Without the images, reproduce each line of the material exactly.

-- -- --

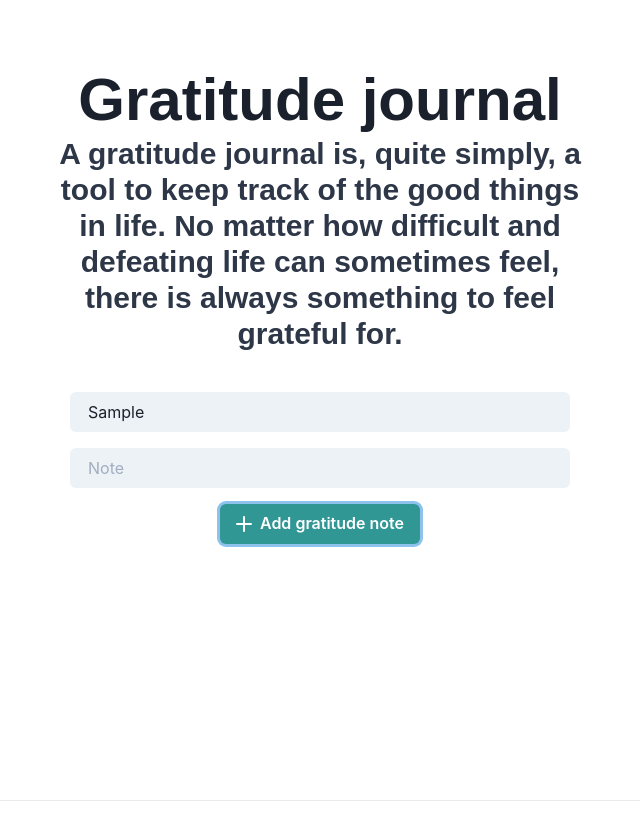
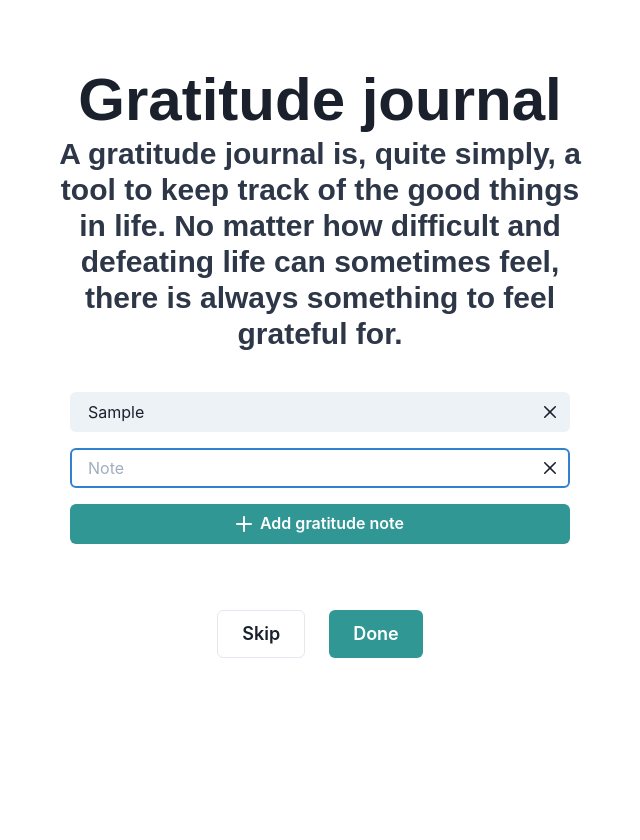
Before and after one commit to dim-stef/thiefofjoy-frontend, a Next.js app: page / in a window 1280 px wide. Both pictures are taken after typing "Sample" into the empty fields and a click on the button "Add gratitude note". Shown: the top 840 px of the page, without its empty margins (320-960 px from the left). After the commit the page ends 800 px from the top, so only its background shows below. Built offline with nearby package versions, Linux system fonts and the light colour scheme; a web font is replaced by a local one.

Commit message:
feat: can now add / remove notes

```diff
--- a/pages/index.tsx
+++ b/pages/index.tsx
@@ -18,7 +18,7 @@ const Home: NextPage = () => {
       <Head>
         <title>Create Next App</title>
         <link rel="preconnect" href="https://fonts.googleapis.com"/>
-        <link rel="preconnect" href="https://fonts.gstatic.com" crossOrigin/>
+        <link rel="preconnect" href="https://fonts.gstatic.com" crossOrigin="true"/>
         <link href="https://fonts.googleapis.com/css2?family=Dongle:wght@300;400;700&display=swap" rel="stylesheet"/>
         <meta name="description" content="Generated by create next app" />
         <link rel="icon" href="/favicon.ico" />
@@ -33,10 +33,10 @@ const Home: NextPage = () => {
           things in life. No matter how difficult and defeating life can
           sometimes feel, there is always something to feel grateful for.
         </Heading>
-        <GratitudeNoteCreator />
+        <GratitudeNoteCreator setStep={setStep}/>
       </main>
 
-      <footer className={styles.footer}></footer>
+      {/* <footer className={styles.footer}></footer> */}
     </div>
   );
 };
--- a/src/features/GratitudeNoteCreator/index.tsx
+++ b/src/features/GratitudeNoteCreator/index.tsx
@@ -1,12 +1,23 @@
-import React, { useState, useEffect } from "react";
-import { Stack, HStack, VStack, Input } from "@chakra-ui/react";
+import React, { useState, useRef, useEffect } from "react";
+import {
+  Stack,
+  HStack,
+  VStack,
+  Input,
+  InputGroup,
+  InputLeftElement,
+  InputRightElement,
+} from "@chakra-ui/react";
 import { Box, StackDivider, Flex } from "@chakra-ui/layout";
+import { CloseButton } from "@chakra-ui/close-button";
 import { IconButton } from "@chakra-ui/react";
-import { Button } from "@chakra-ui/button";
+import { Button, ButtonGroup } from "@chakra-ui/button";
 import { AddIcon } from "@chakra-ui/icons";
 import { NoteInterface } from "../GratitudeNote/interfaces";
+import { GratitudeNoteCreatorProps } from "./interface";
 
-function GratitudeNoteCreator() {
+function GratitudeNoteCreator({setStep}: GratitudeNoteCreatorProps) {
+  const notesRef = useRef<HTMLInputElement[] | null[]>([]);
   const [notes, setNotes] = useState<NoteInterface[]>([
     {
       id: 0,
@@ -29,33 +40,63 @@ function GratitudeNoteCreator() {
     setNotes(new_notes);
   }
 
+  function handleKeyDown(e: React.KeyboardEvent<HTMLDivElement>) {
+    if (e.key == "Enter") {
+      onNewNoteClick();
+    }
+  }
+
+  function handleRemoveNote(index: number) {
+    let new_notes = [...notes];
+    new_notes.splice(index, 1);
+    setNotes(new_notes);
+  }
+
+  function onNextClick(){
+    setStep(1);
+  }
+
+  useEffect(() => {
+    notesRef.current[notesRef.current.length - 1]?.focus();
+  }, [notes.length]);
+
   return (
-    <VStack
-      w="100%"
-      maxW="500px"
-      spacing={4}
-      align="stretch"
-    >
-      {notes.map((note: NoteInterface) => (
+    <VStack w="100%" maxW="500px" spacing={4} align="stretch">
+      {notes.map((note: NoteInterface, i: number) => (
+        <InputGroup key={note.id}>
           <Input
+            ref={(el) => (notesRef.current[i] = el)}
             variant="filled"
             placeholder="Note"
             value={note.body}
-          key={note.id}
+            onKeyDown={handleKeyDown}
             onChange={(e) => onTextChange(e, note.id)}
           />
+          {notes.length > 1 && (
+            <InputRightElement>
+              <CloseButton onClick={() => handleRemoveNote(i)} />
+            </InputRightElement>
+          )}
+        </InputGroup>
       ))}
       {/* <Input placeholder="Note" onChange={(e)=>onTextChange(e, notes.length)}/> */}
-      <Flex w="100%" justifyContent="center">
+      <Flex w="100%">
+        <ButtonGroup
+          w="100%"
+          justifyContent="space-between"
+          variant="outline"
+          spacing="6"
+        >
           <Button
+            w="100%"
             leftIcon={<AddIcon />}
             onClick={onNewNoteClick}
-          maxW="200px"
             colorScheme="teal"
             variant="solid"
           >
             Add gratitude note
           </Button>
+        </ButtonGroup>
       </Flex>
 
       {/* <IconButton
@@ -66,6 +107,18 @@ function GratitudeNoteCreator() {
         size="lg"
         icon={<AddIcon />}
       /> */}
+      <ButtonGroup
+        pt="50px"
+        justifyContent="center"
+        variant="outline"
+        spacing="6"
+        size="lg"
+      >
+        <Button>Skip</Button>
+        <Button colorScheme="teal" variant="solid" onClick={onNextClick}>
+          Done
+        </Button>
+      </ButtonGroup>
     </VStack>
   );
 }
--- /dev/null
+++ b/src/features/GratitudeNoteCreator/interface.d.ts
@@ -0,0 +1,3 @@
+export interface GratitudeNoteCreatorProps{
+    setStep: Dispatch<SetStateAction<number>>
+}
```
Also changed, not shown: src/features/Progress/progressSlice.js (added, +13 -0 lines). Lines whose indentation alone changed are shown as unchanged.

-- -- --

**ANSWER**:
Before and after one commit to dim-stef/thiefofjoy-frontend, a Next.js app: page / in a window 1280 px wide. Both pictures are taken after typing "Sample" into the empty fields and a click on the button "Add gratitude note". Shown: the top 840 px of the page, without its empty margins (320-960 px from the left). After the commit the page ends 800 px from the top, so only its background shows below. Built offline with nearby package versions, Linux system fonts and the light colour scheme; a web font is replaced by a local one.

Commit message:
feat: can now add / remove notes

```diff
--- a/pages/index.tsx
+++ b/pages/index.tsx
@@ -18,7 +18,7 @@ const Home: NextPage = () => {
       <Head>
         <title>Create Next App</title>
         <link rel="preconnect" href="https://fonts.googleapis.com"/>
-        <link rel="preconnect" href="https://fonts.gstatic.com" crossOrigin/>
+        <link rel="preconnect" href="https://fonts.gstatic.com" crossOrigin="true"/>
         <link href="https://fonts.googleapis.com/css2?family=Dongle:wght@300;400;700&display=swap" rel="stylesheet"/>
         <meta name="description" content="Generated by create next app" />
         <link rel="icon" href="/favicon.ico" />
@@ -33,10 +33,10 @@ const Home: NextPage = () => {
           things in life. No matter how difficult and defeating life can
           sometimes feel, there is always something to feel grateful for.
         </Heading>
-        <GratitudeNoteCreator />
+        <GratitudeNoteCreator setStep={setStep}/>
       </main>
 
-      <footer className={styles.footer}></footer>
+      {/* <footer className={styles.footer}></footer> */}
     </div>
   );
 };
--- a/src/features/GratitudeNoteCreator/index.tsx
+++ b/src/features/GratitudeNoteCreator/index.tsx
@@ -1,12 +1,23 @@
-import React, { useState, useEffect } from "react";
-import { Stack, HStack, VStack, Input } from "@chakra-ui/react";
+import React, { useState, useRef, useEffect } from "react";
+import {
+  Stack,
+  HStack,
+  VStack,
+  Input,
+  InputGroup,
+  InputLeftElement,
+  InputRightElement,
+} from "@chakra-ui/react";
 import { Box, StackDivider, Flex } from "@chakra-ui/layout";
+import { CloseButton } from "@chakra-ui/close-button";
 import { IconButton } from "@chakra-ui/react";
-import { Button } from "@chakra-ui/button";
+import { Button, ButtonGroup } from "@chakra-ui/button";
 import { AddIcon } from "@chakra-ui/icons";
 import { NoteInterface } from "../GratitudeNote/interfaces";
+import { GratitudeNoteCreatorProps } from "./interface";
 
-function GratitudeNoteCreator() {
+function GratitudeNoteCreator({setStep}: GratitudeNoteCreatorProps) {
+  const notesRef = useRef<HTMLInputElement[] | null[]>([]);
   const [notes, setNotes] = useState<NoteInterface[]>([
     {
       id: 0,
@@ -29,33 +40,63 @@ function GratitudeNoteCreator() {
     setNotes(new_notes);
   }
 
+  function handleKeyDown(e: React.KeyboardEvent<HTMLDivElement>) {
+    if (e.key == "Enter") {
+      onNewNoteClick();
+    }
+  }
+
+  function handleRemoveNote(index: number) {
+    let new_notes = [...notes];
+    new_notes.splice(index, 1);
+    setNotes(new_notes);
+  }
+
+  function onNextClick(){
+    setStep(1);
+  }
+
+  useEffect(() => {
+    notesRef.current[notesRef.current.length - 1]?.focus();
+  }, [notes.length]);
+
   return (
-    <VStack
-      w="100%"
-      maxW="500px"
-      spacing={4}
-      align="stretch"
-    >
-      {notes.map((note: NoteInterface) => (
+    <VStack w="100%" maxW="500px" spacing={4} align="stretch">
+      {notes.map((note: NoteInterface, i: number) => (
+        <InputGroup key={note.id}>
           <Input
+            ref={(el) => (notesRef.current[i] = el)}
             variant="filled"
             placeholder="Note"
             value={note.body}
-          key={note.id}
+            onKeyDown={handleKeyDown}
             onChange={(e) => onTextChange(e, note.id)}
           />
+          {notes.length > 1 && (
+            <InputRightElement>
+              <CloseButton onClick={() => handleRemoveNote(i)} />
+            </InputRightElement>
+          )}
+        </InputGroup>
       ))}
       {/* <Input placeholder="Note" onChange={(e)=>onTextChange(e, notes.length)}/> */}
-      <Flex w="100%" justifyContent="center">
+      <Flex w="100%">
+        <ButtonGroup
+          w="100%"
+          justifyContent="space-between"
+          variant="outline"
+          spacing="6"
+        >
           <Button
+            w="100%"
             leftIcon={<AddIcon />}
             onClick={onNewNoteClick}
-          maxW="200px"
             colorScheme="teal"
             variant="solid"
           >
             Add gratitude note
           </Button>
+        </ButtonGroup>
       </Flex>
 
       {/* <IconButton
@@ -66,6 +107,18 @@ function GratitudeNoteCreator() {
         size="lg"
         icon={<AddIcon />}
       /> */}
+      <ButtonGroup
+        pt="50px"
+        justifyContent="center"
+        variant="outline"
+        spacing="6"
+        size="lg"
+      >
+        <Button>Skip</Button>
+        <Button colorScheme="teal" variant="solid" onClick={onNextClick}>
+          Done
+        </Button>
+      </ButtonGroup>
     </VStack>
   );
 }
--- /dev/null
+++ b/src/features/GratitudeNoteCreator/interface.d.ts
@@ -0,0 +1,3 @@
+export interface GratitudeNoteCreatorProps{
+    setStep: Dispatch<SetStateAction<number>>
+}
```
Also changed, not shown: src/features/Progress/progressSlice.js (added, +13 -0 lines). Lines whose indentation alone changed are shown as unchanged.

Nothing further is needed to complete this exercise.